• **AIM OF THE TASK**
Select from the data all lines with the word "ProductpageTitle".

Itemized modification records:
- Opening Delimiter -
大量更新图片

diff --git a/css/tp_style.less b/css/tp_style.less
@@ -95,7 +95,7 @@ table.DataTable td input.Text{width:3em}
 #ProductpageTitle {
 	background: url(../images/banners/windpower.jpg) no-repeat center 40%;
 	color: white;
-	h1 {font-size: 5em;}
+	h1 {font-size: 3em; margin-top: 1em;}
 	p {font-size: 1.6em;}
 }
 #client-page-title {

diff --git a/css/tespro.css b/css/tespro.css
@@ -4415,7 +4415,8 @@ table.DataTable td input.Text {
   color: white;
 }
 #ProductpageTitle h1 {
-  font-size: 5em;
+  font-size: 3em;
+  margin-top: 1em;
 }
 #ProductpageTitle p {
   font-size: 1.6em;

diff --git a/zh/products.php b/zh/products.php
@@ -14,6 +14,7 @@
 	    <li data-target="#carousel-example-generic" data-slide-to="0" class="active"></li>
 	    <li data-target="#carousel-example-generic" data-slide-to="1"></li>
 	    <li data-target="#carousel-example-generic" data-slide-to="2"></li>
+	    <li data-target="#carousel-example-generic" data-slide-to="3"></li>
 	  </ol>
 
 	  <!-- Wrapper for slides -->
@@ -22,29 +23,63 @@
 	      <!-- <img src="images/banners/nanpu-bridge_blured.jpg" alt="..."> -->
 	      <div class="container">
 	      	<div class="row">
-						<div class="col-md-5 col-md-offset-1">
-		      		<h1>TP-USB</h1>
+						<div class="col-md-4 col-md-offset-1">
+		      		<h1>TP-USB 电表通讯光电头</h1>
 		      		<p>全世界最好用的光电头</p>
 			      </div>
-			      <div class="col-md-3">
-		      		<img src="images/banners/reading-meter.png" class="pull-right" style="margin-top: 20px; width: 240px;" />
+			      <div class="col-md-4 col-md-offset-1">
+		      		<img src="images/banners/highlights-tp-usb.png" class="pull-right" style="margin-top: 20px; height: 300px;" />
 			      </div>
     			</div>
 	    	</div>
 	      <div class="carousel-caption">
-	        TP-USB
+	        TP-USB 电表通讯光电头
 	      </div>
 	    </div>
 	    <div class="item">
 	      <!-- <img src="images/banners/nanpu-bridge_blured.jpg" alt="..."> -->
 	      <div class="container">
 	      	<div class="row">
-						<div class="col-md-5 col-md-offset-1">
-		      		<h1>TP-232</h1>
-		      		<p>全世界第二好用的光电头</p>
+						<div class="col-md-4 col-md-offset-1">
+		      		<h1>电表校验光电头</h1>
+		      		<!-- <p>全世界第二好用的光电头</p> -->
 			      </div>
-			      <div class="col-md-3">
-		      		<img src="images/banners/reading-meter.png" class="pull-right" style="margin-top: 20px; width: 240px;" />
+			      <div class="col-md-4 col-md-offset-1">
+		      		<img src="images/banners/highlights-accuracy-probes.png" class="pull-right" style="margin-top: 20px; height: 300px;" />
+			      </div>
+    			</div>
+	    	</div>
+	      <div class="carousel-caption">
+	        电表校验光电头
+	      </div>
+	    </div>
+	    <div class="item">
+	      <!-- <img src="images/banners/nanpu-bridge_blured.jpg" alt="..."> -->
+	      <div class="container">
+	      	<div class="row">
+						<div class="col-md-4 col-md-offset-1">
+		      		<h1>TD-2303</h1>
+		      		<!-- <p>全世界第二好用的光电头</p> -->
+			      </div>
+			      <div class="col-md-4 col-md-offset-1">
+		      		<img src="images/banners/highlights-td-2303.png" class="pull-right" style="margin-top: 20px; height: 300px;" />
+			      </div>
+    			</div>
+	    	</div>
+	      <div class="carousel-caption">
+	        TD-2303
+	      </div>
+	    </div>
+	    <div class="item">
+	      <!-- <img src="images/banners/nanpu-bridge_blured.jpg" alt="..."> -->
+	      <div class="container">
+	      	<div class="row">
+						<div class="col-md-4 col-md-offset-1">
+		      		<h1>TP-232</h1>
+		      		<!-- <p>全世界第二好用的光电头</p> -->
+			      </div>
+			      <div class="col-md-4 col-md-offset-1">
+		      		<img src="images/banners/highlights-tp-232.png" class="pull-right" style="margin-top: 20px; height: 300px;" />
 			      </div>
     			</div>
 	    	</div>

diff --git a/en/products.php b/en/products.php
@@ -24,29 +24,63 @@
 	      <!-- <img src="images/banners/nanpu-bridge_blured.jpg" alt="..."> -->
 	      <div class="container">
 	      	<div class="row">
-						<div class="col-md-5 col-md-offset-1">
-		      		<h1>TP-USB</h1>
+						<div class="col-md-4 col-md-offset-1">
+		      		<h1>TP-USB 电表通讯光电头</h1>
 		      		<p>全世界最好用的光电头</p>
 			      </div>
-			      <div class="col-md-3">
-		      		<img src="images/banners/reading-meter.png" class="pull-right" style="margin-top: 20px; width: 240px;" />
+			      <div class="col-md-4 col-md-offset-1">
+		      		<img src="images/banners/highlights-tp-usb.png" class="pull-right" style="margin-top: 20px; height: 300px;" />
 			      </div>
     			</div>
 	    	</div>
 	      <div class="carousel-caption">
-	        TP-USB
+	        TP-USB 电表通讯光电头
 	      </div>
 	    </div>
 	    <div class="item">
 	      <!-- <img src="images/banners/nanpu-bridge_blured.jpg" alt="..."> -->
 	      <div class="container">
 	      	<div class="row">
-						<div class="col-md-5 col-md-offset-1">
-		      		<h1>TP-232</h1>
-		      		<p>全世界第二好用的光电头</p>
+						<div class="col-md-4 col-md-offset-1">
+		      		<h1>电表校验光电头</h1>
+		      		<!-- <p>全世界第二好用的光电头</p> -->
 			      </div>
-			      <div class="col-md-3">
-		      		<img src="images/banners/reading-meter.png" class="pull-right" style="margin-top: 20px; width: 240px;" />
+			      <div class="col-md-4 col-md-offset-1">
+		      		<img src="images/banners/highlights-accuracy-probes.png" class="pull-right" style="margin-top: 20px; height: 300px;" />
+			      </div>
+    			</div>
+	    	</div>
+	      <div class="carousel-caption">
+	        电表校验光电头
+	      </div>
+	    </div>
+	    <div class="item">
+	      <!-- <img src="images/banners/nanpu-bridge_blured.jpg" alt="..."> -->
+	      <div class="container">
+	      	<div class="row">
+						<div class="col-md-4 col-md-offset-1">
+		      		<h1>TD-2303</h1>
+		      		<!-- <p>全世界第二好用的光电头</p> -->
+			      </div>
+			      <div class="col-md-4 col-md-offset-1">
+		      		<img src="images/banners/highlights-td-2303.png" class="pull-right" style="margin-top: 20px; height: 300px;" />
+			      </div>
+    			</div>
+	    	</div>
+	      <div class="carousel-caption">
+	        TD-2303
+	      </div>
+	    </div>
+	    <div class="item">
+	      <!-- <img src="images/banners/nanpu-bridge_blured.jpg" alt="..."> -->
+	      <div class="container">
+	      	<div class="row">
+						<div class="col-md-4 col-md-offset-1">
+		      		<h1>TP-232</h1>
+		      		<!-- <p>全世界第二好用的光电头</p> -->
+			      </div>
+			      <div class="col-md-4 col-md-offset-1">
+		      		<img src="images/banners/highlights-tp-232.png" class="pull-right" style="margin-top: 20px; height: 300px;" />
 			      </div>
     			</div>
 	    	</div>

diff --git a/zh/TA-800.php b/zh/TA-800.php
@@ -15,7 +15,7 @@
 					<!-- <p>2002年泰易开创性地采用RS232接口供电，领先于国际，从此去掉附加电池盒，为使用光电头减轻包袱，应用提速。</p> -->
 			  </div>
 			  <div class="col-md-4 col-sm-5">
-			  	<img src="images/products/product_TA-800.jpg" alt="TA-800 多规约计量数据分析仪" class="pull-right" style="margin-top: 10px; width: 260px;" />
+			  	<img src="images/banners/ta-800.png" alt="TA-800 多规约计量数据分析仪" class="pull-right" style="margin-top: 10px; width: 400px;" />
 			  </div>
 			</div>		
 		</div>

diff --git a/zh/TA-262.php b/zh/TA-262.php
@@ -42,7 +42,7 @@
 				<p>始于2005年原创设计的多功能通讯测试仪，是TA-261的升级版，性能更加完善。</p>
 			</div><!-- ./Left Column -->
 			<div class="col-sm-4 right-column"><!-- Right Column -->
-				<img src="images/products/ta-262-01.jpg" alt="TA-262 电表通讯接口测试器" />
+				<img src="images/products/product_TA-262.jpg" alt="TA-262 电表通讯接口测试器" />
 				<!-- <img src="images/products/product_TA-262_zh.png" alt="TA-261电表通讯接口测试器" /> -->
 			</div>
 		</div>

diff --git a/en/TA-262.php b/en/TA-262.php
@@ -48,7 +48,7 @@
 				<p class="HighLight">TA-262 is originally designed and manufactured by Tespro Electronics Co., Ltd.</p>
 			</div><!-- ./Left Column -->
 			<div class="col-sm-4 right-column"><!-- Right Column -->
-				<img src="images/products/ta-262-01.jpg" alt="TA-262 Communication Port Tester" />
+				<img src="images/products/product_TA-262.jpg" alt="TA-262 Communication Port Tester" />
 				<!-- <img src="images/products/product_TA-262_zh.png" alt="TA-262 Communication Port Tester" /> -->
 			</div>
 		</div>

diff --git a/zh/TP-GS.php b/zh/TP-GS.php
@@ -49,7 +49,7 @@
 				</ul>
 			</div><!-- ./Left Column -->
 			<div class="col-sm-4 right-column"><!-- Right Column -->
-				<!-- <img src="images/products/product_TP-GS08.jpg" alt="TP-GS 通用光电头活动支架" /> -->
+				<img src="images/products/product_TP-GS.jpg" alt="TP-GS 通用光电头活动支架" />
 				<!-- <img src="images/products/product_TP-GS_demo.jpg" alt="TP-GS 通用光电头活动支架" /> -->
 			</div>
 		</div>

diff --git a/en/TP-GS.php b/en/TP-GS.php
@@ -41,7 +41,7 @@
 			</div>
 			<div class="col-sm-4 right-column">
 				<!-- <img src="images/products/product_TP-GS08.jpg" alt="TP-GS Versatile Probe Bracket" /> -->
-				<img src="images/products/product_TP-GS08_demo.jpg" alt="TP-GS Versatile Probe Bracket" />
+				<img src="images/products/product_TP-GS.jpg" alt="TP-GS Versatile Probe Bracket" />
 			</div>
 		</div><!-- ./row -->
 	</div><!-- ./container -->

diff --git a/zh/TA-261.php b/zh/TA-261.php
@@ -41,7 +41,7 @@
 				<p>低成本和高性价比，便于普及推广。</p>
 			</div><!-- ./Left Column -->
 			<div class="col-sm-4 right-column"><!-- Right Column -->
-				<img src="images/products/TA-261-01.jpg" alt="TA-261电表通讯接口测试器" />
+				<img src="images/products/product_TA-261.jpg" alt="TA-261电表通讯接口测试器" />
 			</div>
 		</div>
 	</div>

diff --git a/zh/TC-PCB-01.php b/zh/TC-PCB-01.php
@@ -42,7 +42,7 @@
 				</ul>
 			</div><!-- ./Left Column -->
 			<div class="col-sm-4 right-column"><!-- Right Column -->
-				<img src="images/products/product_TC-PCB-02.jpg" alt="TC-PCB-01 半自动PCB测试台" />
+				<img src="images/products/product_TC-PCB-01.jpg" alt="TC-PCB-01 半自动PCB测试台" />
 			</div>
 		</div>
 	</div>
- Closing Delimiter -
• **OUTPUT**
 #ProductpageTitle {
 #ProductpageTitle h1 {
 #ProductpageTitle p {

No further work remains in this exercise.